First honorable mentions go to Dita von Teese and Karen Elson in Zac Posen, Tabitha Simmons in Dolce and Gabbana, and Bee Shaffer in Alexander McQueen.


Zac Posen and Dita von Teese, photo by Josh Haner/The New York Times


Karen Elson in Zac Posen, photo by Josh Haner/The New York Times


Tabith Simmons in Dolce and Gabbana, photo by Josh Haner/The New York Times


Bee Shaffer in Alexander McQueen, photo by Josh Haner/The New York Times

And here are my top three gowns.


Taylor Swift in Oscar de la Renta, photo by Josh Haner/The New York Times

Taylor Swift looked so pretty in this Oscar de la Renta gown. I love the bustle that cascades into a sweeping train. It has just the right amount of embroidery, and the color complements her tone too.


Taylor Swift at the Met Gala, photo from @annstreetstudio’s Instagram


Lui Wen in Zac Posen, photo by Josh Haner/The New York Times

I follow Zac Posen’s Instagram feed, and have been anticipating his dominance on this red carpet for months based on the behind-the-scenes photos he posts. I mean, come on! Liu Wen looks like a proper lady in this stunner that is clearly inspired by Charles James. This gown requires a “presence” in order to carry it off, and its construction certainly rivals James’ gowns.


Karolína Kurková in Marchesa, photo by Josh Haner/The New York Times

But my top choice goes to Karolína Kurková in Marchesa. Marchesa! Who knew?! This gown has some serious architecture and a little edge. The floral design pops right off of the fabric into three dimensional form. Superb!


Lui Wen and Karolína Kurková on the Met Gala red carpet, photo from @annstreetstudio’s Instagram

EDIT: When I woke up this morning, I finally saw Hamish Bowles on his Instagram feed. He was certainly the best dressed gent last night and belatedly deserves to be on my list!

Kate Moss for McQueen

Alexander McQueen’s spring/summer 2014 campaign was revealed yesterday, and I’m digging the series of images featuring Kate Moss dressed mostly in harnesses, leather, zippers, and fringe with yellow slicked-back hair. She’s accompanied by her identical voodoo doll dressed in matching ensembles. The campaign was shot by Steven Klein East London.
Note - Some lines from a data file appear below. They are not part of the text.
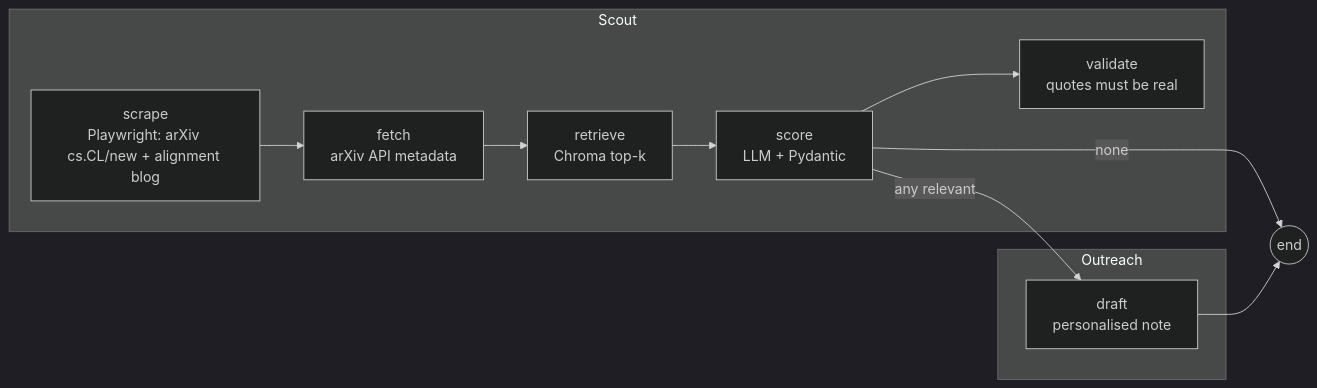
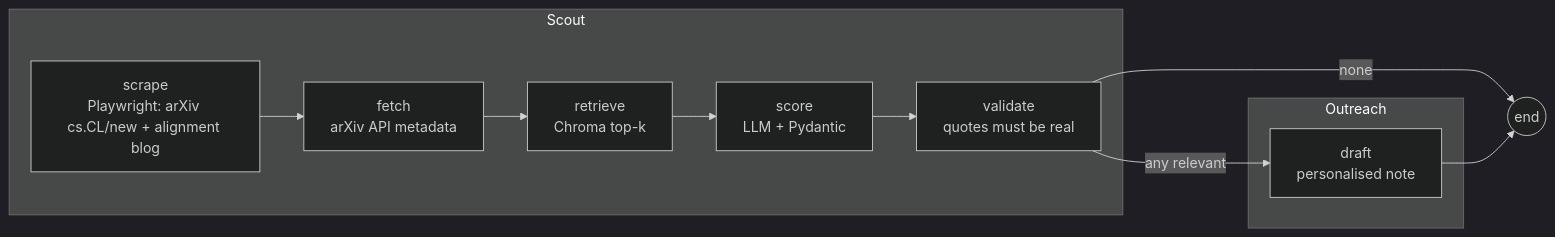
Before and after one commit to pra-nav-04/safety-circuits-research-agent: the diagram in README.md, drawn with Mermaid (dark theme).

Commit message:
README: route edges leave validate

````diff
--- a/README.md
+++ b/README.md
@@ -22,12 +22,12 @@
 ```mermaid
 flowchart LR
   subgraph Scout
     scrape[scrape<br/>Playwright: arXiv cs.CL/new + alignment blog] --> fetch[fetch<br/>arXiv API metadata] --> retrieve[retrieve<br/>Chroma top-k] --> score[score<br/>LLM + Pydantic] --> validate[validate<br/>quotes must be real]
   end
-  score -->|any relevant| draft
-  score -->|none| END((end))
+  validate -->|any relevant| draft
+  validate -->|none| END((end))
   subgraph Outreach
     draft[draft<br/>personalised note]
   end
   draft --> END
 ```
````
McQueen’s spring/summer 2014 collection was packed with references, as Style.com noted: “the golden helmets, harnesses, and armlets of Amazons; ostrich-feathered Zulus; the intricate beaded outfits of tribal priestesses; the kilt-over-trouser combo of the Celtic warrior; the graphic geometries of Mondrian, or Picasso in his African period.” But the union of all these elements did not create a literal reading. Instead an image of a strong, soldier-like woman appeared, elevating the ethnic references beyond an appropriative copy.
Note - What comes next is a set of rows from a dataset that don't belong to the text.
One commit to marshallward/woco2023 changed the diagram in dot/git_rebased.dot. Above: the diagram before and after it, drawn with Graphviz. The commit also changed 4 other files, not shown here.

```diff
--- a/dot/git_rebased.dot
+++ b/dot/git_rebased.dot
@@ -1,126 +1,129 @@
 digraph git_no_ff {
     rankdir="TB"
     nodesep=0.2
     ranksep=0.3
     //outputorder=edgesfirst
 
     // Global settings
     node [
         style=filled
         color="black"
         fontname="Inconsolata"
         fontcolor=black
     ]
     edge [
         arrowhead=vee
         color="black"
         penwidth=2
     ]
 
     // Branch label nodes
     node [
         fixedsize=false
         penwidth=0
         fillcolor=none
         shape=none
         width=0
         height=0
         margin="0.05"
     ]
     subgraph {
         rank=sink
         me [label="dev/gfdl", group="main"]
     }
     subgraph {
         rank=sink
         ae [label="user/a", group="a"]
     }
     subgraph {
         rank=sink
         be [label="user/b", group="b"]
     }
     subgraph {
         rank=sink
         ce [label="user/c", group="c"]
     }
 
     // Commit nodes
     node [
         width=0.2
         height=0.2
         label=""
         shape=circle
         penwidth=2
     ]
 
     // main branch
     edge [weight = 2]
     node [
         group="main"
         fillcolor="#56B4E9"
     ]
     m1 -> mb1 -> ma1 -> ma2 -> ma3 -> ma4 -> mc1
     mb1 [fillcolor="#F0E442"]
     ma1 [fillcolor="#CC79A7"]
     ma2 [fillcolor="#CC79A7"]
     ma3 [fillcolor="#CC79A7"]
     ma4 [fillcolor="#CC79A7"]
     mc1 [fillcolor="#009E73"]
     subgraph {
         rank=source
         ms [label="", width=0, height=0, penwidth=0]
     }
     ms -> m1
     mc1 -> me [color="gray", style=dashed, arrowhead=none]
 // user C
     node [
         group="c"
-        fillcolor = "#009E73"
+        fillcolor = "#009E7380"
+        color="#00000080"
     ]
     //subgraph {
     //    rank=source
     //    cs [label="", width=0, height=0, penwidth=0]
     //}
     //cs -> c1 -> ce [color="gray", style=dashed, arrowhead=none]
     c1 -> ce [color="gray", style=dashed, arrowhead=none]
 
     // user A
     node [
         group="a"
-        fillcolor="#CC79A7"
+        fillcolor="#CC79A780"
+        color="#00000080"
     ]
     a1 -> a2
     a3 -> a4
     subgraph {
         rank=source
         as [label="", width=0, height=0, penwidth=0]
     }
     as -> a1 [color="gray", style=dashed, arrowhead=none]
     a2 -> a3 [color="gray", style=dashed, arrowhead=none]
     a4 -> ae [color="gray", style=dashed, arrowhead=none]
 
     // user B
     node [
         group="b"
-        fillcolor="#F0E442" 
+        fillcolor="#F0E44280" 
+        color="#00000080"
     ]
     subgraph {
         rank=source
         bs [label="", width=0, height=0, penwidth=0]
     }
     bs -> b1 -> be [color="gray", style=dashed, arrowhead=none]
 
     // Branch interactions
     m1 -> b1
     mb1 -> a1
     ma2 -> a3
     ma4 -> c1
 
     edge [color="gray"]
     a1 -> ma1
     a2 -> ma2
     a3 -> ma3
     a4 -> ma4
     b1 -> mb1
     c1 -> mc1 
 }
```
However, I’ll be honest, the last image in the campaign borders on appropriative territory because of the masks mounted on the wall. I wish the photo set had not included those.
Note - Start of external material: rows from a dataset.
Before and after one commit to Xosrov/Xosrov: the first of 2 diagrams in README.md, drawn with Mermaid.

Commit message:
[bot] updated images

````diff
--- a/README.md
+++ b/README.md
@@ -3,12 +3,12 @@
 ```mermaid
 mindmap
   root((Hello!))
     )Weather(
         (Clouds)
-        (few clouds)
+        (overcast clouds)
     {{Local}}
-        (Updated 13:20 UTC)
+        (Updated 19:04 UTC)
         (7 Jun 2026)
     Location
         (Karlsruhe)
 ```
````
Anyway, it would be so cool to get my hands on a Kate voodoo doll. What do you think of the shoot?

photos by Steven Klein for Alexander McQueen, via alexandermcqueen.com